James A. Martin, 105; World's Oldest Jesuit
Saturday, October 6, 2007
The Rev. James A. Martin, the world's oldest Jesuit, who was responsible for building a religious retreat center in Charles County, died Oct. 1 of pneumonia at Georgetown University Jesuit Residence in Washington. He was 105.
Father Martin began his studies for the Catholic priesthood in the early 1920s and was ordained in 1934. He first came to Washington in 1939, when he spent a year as the assistant dean of men and assistant athletic director at Georgetown University.
He then became athletic director of St. Joseph's College in Philadelphia for two years before being sent overseas as a chaplain with the Army Air Forces in North Africa, Italy and France during World War II. After the war, he helped raise money to rebuild Jesuit churches and schools in Europe.
From 1946 to 1949, Father Martin was a student counselor at the University of Scranton in Pennsylvania and chairman of the Religion Department. He then returned to Washington as a counselor and religion teacher at Gonzaga College High School. During the early 1950s, he was part of the Jesuit "mission band," leading spiritual meetings and retreats in churches throughout the Washington region.
From 1955 to 1964, Father Martin was the founding director of the Loyola Retreat House in Charles County. He directed the planning and building of the Jesuit retreat center on 235 acres overlooking the Potomac River. Much of his later career was dedicated to conducting retreats and leading outreach missions for the church.
He had lived on the Georgetown campus since 1974 and worked periodically as a leader of church retreats and as a consultant to the Christian Family Movement.

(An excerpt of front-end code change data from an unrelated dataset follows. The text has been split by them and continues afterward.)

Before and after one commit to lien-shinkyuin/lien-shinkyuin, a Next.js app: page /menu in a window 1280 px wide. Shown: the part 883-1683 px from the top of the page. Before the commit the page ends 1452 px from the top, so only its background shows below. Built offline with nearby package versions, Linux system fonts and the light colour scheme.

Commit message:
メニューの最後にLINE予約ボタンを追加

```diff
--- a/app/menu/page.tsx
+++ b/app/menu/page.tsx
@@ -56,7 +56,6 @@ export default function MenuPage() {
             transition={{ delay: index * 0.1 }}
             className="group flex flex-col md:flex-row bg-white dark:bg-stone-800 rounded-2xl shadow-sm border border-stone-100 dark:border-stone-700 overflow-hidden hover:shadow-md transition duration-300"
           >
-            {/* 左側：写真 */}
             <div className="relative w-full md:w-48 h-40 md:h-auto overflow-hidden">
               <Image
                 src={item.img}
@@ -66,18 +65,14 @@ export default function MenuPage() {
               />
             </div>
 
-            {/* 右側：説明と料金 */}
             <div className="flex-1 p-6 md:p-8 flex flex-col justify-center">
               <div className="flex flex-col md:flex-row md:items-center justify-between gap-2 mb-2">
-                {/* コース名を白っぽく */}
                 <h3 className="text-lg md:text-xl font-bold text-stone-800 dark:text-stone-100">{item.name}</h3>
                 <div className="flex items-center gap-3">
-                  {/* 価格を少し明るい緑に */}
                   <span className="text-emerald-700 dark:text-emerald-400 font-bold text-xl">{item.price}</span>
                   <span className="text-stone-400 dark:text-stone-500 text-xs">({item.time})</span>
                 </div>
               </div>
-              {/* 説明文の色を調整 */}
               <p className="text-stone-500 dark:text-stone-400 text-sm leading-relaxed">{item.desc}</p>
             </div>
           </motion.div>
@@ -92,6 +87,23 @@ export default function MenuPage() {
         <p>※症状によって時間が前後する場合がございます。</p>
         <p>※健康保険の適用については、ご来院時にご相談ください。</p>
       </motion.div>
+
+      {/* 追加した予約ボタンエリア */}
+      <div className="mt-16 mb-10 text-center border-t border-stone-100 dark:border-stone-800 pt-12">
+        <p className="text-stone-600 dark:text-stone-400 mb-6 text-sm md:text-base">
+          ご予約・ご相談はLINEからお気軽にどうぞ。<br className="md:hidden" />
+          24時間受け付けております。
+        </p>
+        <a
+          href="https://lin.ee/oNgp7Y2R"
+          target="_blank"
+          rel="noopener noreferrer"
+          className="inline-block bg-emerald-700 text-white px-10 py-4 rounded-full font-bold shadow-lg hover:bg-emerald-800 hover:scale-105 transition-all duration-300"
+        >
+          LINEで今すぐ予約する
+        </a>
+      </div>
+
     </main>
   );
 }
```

From 1975 to 1983, he was director of the Washington archdiocese's Apostleship of Prayer, which encourages the daily habit of prayer. His final assignment was as a pastoral associate at St. Mary's Catholic Church in Alexandria from 1983 until his retirement in 1989.
James Aloysius Martin was born Aug. 30, 1902, in Wilkes-Barre, Pa. His father was musical director of a Catholic church, and his three sisters became nuns.

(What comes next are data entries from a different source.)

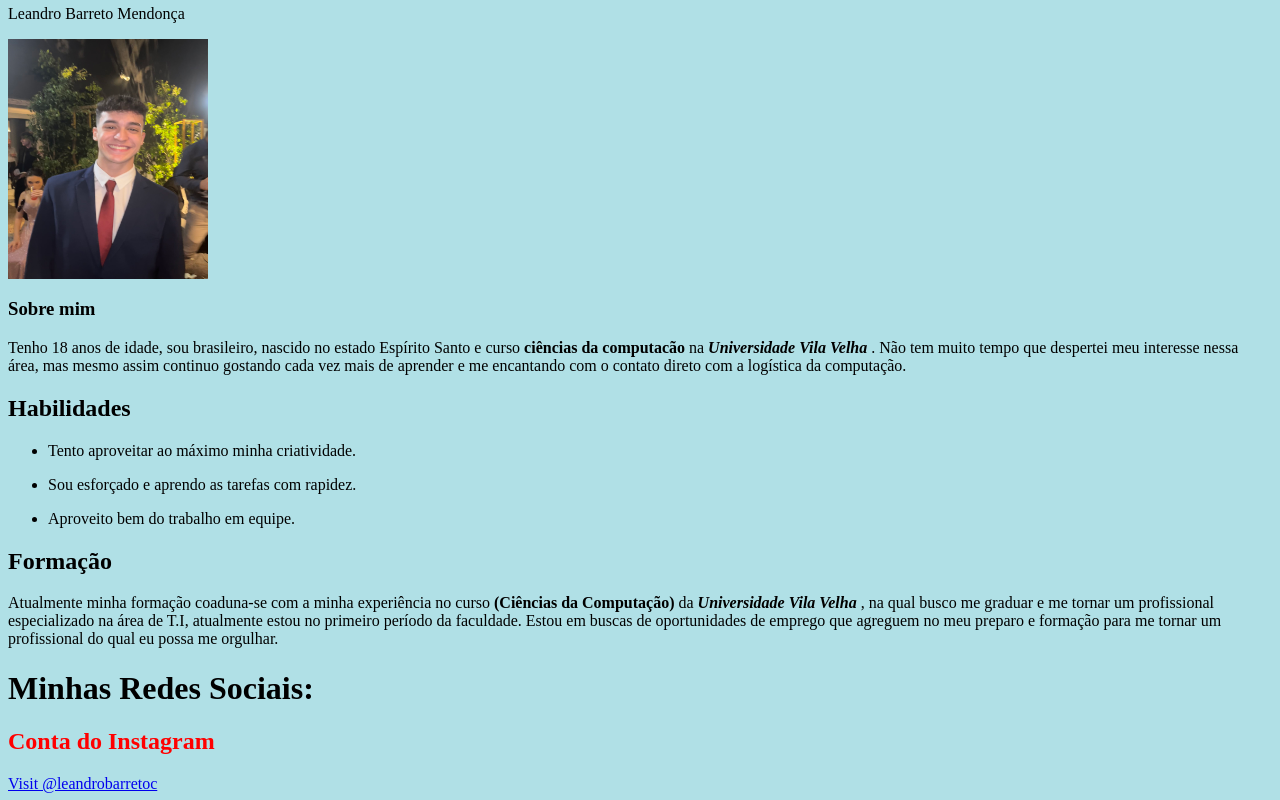
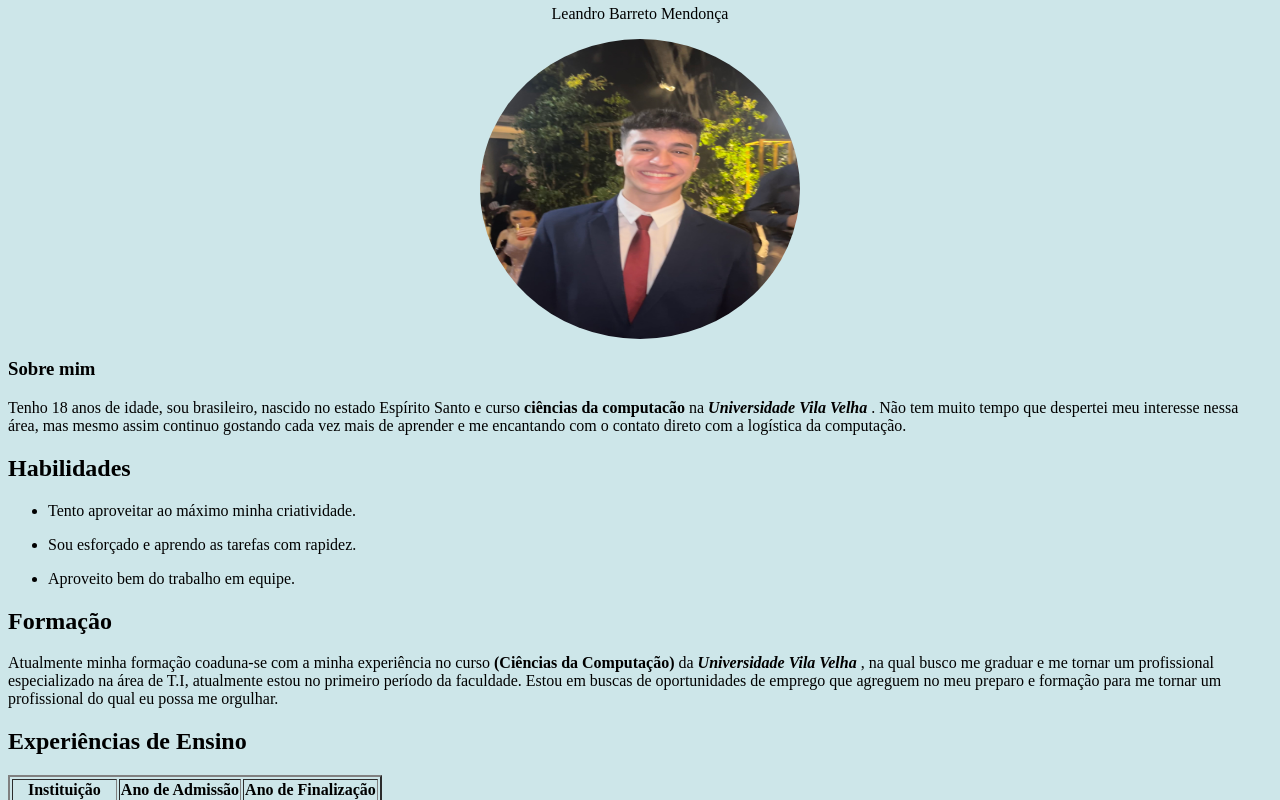
Before and after one commit to LeandroBarrts/PORTIFOLIO-2.0, a plain HTML site: page index.html in a window 1280 px wide. Shown: the part 108-908 px from the top of the page. Drawn offline with Linux system fonts and the light colour scheme.

Commit message:
Add files via upload

```diff
--- /dev/null
+++ b/index.css
@@ -0,0 +1,3 @@
+body {background-color: rgb(205, 230, 233);}
+img {border-radius: 80%;}
+div#header {text-align: center;}
--- a/index.html
+++ b/index.html
@@ -2,7 +2,7 @@
 
 <head>
 
-        <style>body {background-color: powderblue;}</style>
+     <link rel="stylesheet" href="index.css">
 
    <title> Currículo Leandro Barreto</title>
 
@@ -14,18 +14,19 @@
 <div id="header">
         <h1> Portifólio Curricular</h1>
     <h2>Nome</h2> <p> Leandro Barreto Mendonça</p>
-    <img width="200x200" height="240" src="IMG_4432.jpg" alt="Foto de Leandro"> </div>
+    <img width="320" height="300" src="IMG_4432.jpg" alt="Foto de Leandro">
+
+</div>
 
 
 
-    <h3>Sobre mim</h3> <p> Tenho 18 anos de idade, sou brasileiro, nascido no estado Espírito Santo e curso <strong> ciências da computacão </strong> na <strong> <em> Universidade Vila Velha </em> </strong>. Não tem muito tempo que despertei meu interesse nessa área, mas mesmo assim continuo gostando cada vez mais de aprender e me encantando com o contato direto com a logística da computação.</p>
-    <h2>Habilidades</h2> <p> <ul> <li> Tento aproveitar ao máximo minha criatividade. </li></ul></p> <p> <ul> <li> Sou esforçado e aprendo as tarefas com rapidez. </li></ul></p> <p><ul><li> Aproveito bem do trabalho em equipe. </li></ul></p>
- <h2>Formação</h2> <p>Atualmente minha formação coaduna-se com a minha experiência no curso <strong> (Ciências da Computação) </strong> da   <strong> <em> Universidade Vila Velha </em> </strong> , na qual busco me graduar e me tornar um profissional especializado na área de T.I, atualmente estou no primeiro período da faculdade. Estou em buscas de oportunidades de emprego que agreguem no meu preparo e formação para me tornar um profissional do qual eu possa me orgulhar.</p>
+    <h3>Sobre mim</h3>
+    <p> Tenho 18 anos de idade, sou brasileiro, nascido no estado Espírito Santo e curso <strong> ciências da computacão </strong> na <strong> <em> Universidade Vila Velha </em> </strong>. Não tem muito tempo que despertei meu interesse nessa área, mas mesmo assim continuo gostando cada vez mais de aprender e me encantando com o contato direto com a logística da computação.</p>
+    <h2>Habilidades</h2> <p> <ul> <li> Tento aproveitar ao máximo minha criatividade. </li></ul></p>
+     <p> <ul> <li> Sou esforçado e aprendo as tarefas com rapidez. </li></ul></p> <p><ul><li> Aproveito bem do trabalho em equipe. </li></ul></p>
+ <h2>Formação</h2>
+ <p>Atualmente minha formação coaduna-se com a minha experiência no curso <strong> (Ciências da Computação) </strong> da   <strong> <em> Universidade Vila Velha </em> </strong> , na qual busco me graduar e me tornar um profissional especializado na área de T.I, atualmente estou no primeiro período da faculdade. Estou em buscas de oportunidades de emprego que agreguem no meu preparo e formação para me tornar um profissional do qual eu possa me orgulhar.</p>
 
-<h1>Minhas Redes Sociais:</h1>
-
-<h2 style="color:red"> Conta do Instagram</h2> <p><a href=https://www.instagram.com/leandrobarretoc target="_blank"> <p> Visit @leandrobarretoc </p> <img src=pngtree-instagram-social-platform-icon-png-image_6315976.png alt="@leandrobarretoc" width="100" > </a></p>
-<h2 style="color:dodgerblue">Conta do LinkedIn <p> <a href="https://www.linkedin.com/in/leandro-barreto-2859842b7/?lipi=urn%3Ali%3Apage%3Ad_flagship3_feed%3B8wKVw0T4TTSMK7d3%2BhCXbw%3D%3D" target="_blank" > <p>Visit Leandro Barreto</p> <img src=logo-linkedin-logo-icon-png-svg.png width="100"  alt="LinkedIn Leandro"></a></p>
 
 
   <h2>Experiências de Ensino</h2>
@@ -76,6 +77,11 @@
 
     </form>
 
+<h3>Minhas Redes Sociais:</h3>
+
+<a href=https://www.instagram.com/leandrobarretoc target="_blank"> <img src=pngtree-instagram-social-platform-icon-png-image_6315976.png alt="@leandrobarretoc" width="60px" height="60" > </a>
+<a href="https://www.linkedin.com/in/leandro-barreto-2859842b7/?lipi=urn%3Ali%3Apage%3Ad_flagship3_feed%3B8wKVw0T4TTSMK7d3%2BhCXbw%3D%3D" target="_blank" >  <img src=logo-linkedin-logo-icon-png-svg.png width="70px" height="65" alt="LinkedIn Leandro"></a>
+
 </body>
 
 </html>
```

An outstanding athlete in his youth, Father Martin was offered college athletic scholarships and a chance to play professional baseball but chose to enter the Jesuits instead, studying first at a seminary in Yonkers, N.Y., and later in West Stockbridge, Mass.
He received a master's degree in theology in 1926, a year before he received his bachelor's degree, both from Weston College (now the Weston Jesuit School of Theology) in Massachusetts. He taught Latin, Greek and English at a Jesuit high school in Manila from 1928 to 1931 and coached the school's baseball and basketball teams.
He studied theology from 1931 to 1935 at Woodstock College, a Jesuit seminary in Woodstock that closed in 1974.
Last year, Father Martin was one of 42 centenarians honored in an annual celebration by the D.C. government.
There are no immediate survivors.